Wholesale Impacts. The 5 mill per kilowatt-hour capacity payment is clearly evident in Figure 4 because the total price is always 5 mills per kilowatt-hour higher than the energy price. This may leave you with the impression that the "price of stability" is a constant 5 mill per kilowatt-hour penalty, year after year. But that would be a false impression. The real "price of stability" is to be found by comparing a simulation relying exclusively on energy prices with simulations that allow an additional payment for capacity. Such comparisons show that capacity payments lead to long-term price stability, and the eventual price converges to the levelized cost of a new CCCT. In other words, a constant capacity payment can convert an inherently unstable system into a stable one, and the "price of stability is limited to somewhat higher prices over an eight-year period.
One way to interpret this short-term price penalty is to estimate the increase in wholesale earnings by large utilities in California. The annual payments would be highest in the years immediately after capacity payments are adopted. They would then phase out automatically over time. The total impact could range from $1.6 to $4.0 billion depending on the simulated conditions.
Retail Impacts. A $4 billion penalty could be interpreted as the extra wholesale cost to serve the energy needs of the retail demand of the California utilities. If wholesale costs increase by $4 billion, one would normally expect that retail costs would increase in a similar manner. But retail ratemaking in California is governed by the state's key electric restructuring law, AB 1890. That law requires consumers to cover the stranded costs of the three utilities. The stranded costs have been estimated at $26 billion to $30 billion. The utilities are allowed to recover these costs by adding a competitive transition charge (CTC) to the retail bill.

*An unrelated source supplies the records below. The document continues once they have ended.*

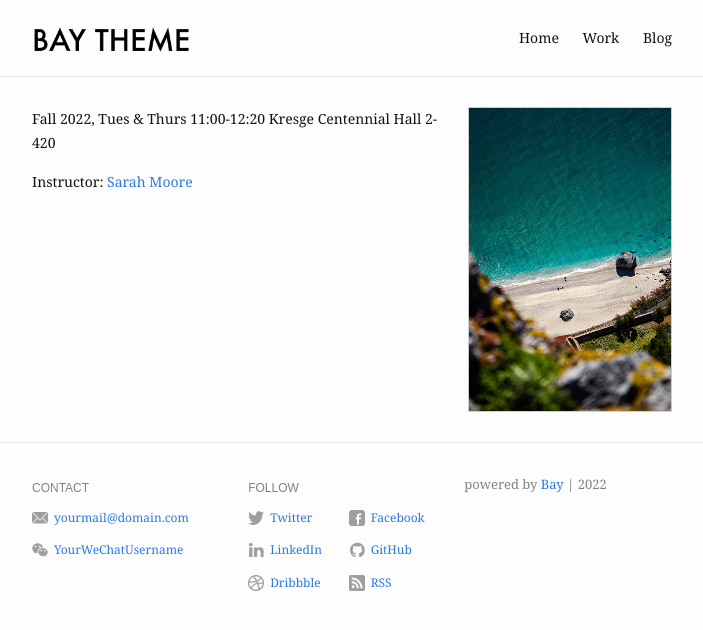
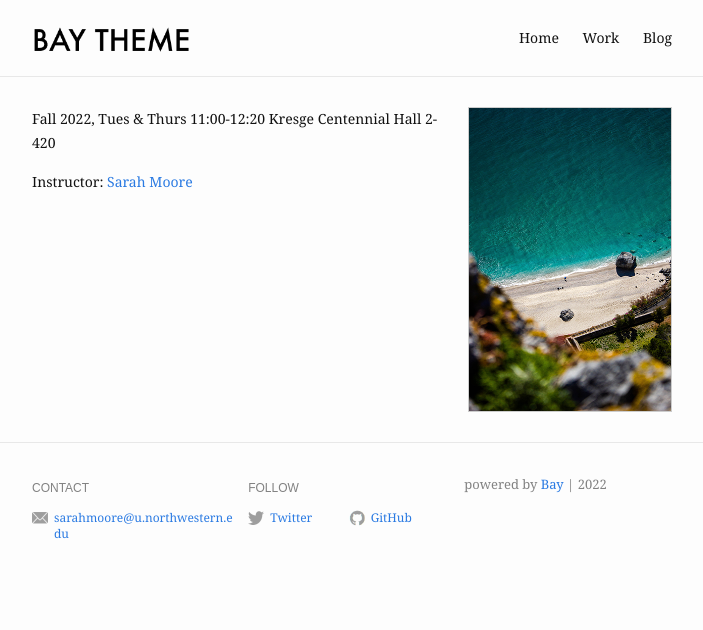
Before and after one commit to sarah-moore/nupols_dataviz, a Jekyll site: the page built from docs/index.md, in a window 1280 px wide. Shown: the top 630 px of the page, without its empty margins (288-991 px from the left). Built offline with Jekyll 4.4.1, drawn with Linux system fonts in a browser that asks for light colours.

Commit message:
Update _config.yml

```diff
--- a/docs/_config.yml
+++ b/docs/_config.yml
@@ -1,9 +1,6 @@
-# For technical reasons, this file is *NOT* reloaded automatically when you use
-# 'bundle exec jekyll serve'. If you change this file, please restart the server process.
-
-title: Bay Jekyll Theme
+title: Interpreting & Visualizing Political Data
 description: >- # this means to ignore newlines until "baseurl:"
-  Bay is a minimal Jekyll Theme.
+ AKA Sloppy Stats & Lousy Graphs
 baseurl: "/bay" # the subpath of the site
 url: "https://eliottvincent.github.io" # the base hostname & protocol for the site
 og_image: /assets/img/profile-pic.jpg
@@ -20,25 +17,15 @@ footer:
   show_powered_by: true
   contact:
     - name: Email
-      value: yourmail@domain.com
-      link: mailto:yourmail@domain.com
-    - name: WeChat
-      value: YourWeChatUsername
-      link: "#"
+      value: sarahmoore@u.northwestern.edu
+      link: mailto:sarahmoore@u.northwestern.edu
+
   follow:
     - name: Twitter
-      link: http://twitter.com/YourTwitterUsername
-      username: "@YourTwitterUsername"
-    - name: Facebook
-      link: http://facebook.com/YourFacebookUsername
-    - name: LinkedIn
-      link: http://linkedin.com/in/YourLinkedInUsername
+      link: http://twitter.com/sarahmoreorless
+      username: "@sarahmoreorless"
     - name: GitHub
-      link: http://github.com/YourGitHubUsername
-    - name: Dribbble
-      link: https://dribbble.com/YourDribbbleUsername
-    - name: RSS
-      link: /feed.xml
+      link: http://github.com/sarah-moore
 
 # Build settings
 markdown: kramdown
```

Figure 5 places the CTC in perspective by showing charges on a typical bill in 1998. The largest component is distribution charges (36 mills per kilowatt-hour.) The CTC is the second-largest contributor at 34 mills per kilowatt-hour. The PX energy charge, the focus of this article, is the third-largest charge and is substantially smaller than the CTC. The PX energy charge and the CTC are the charges that would change due to the capacity payments. The PX energy charge would be replaced with the total PX charge (for both energy and capacity), and the wholesale impact might be around 5 mills per kilowatt-hour immediately after capacity payments are adopted. The CTC charges, on the other hand, would decline by a corresponding amount because the utilities would earn more from selling to the PX.
The compensating change in the CTC charge arises from the rules of AB 1890, which were written to protect the utilities from the adverse cash flow of a competitive market. If the market clears at lower prices, for example, the utilities may impose a larger CTC to meet their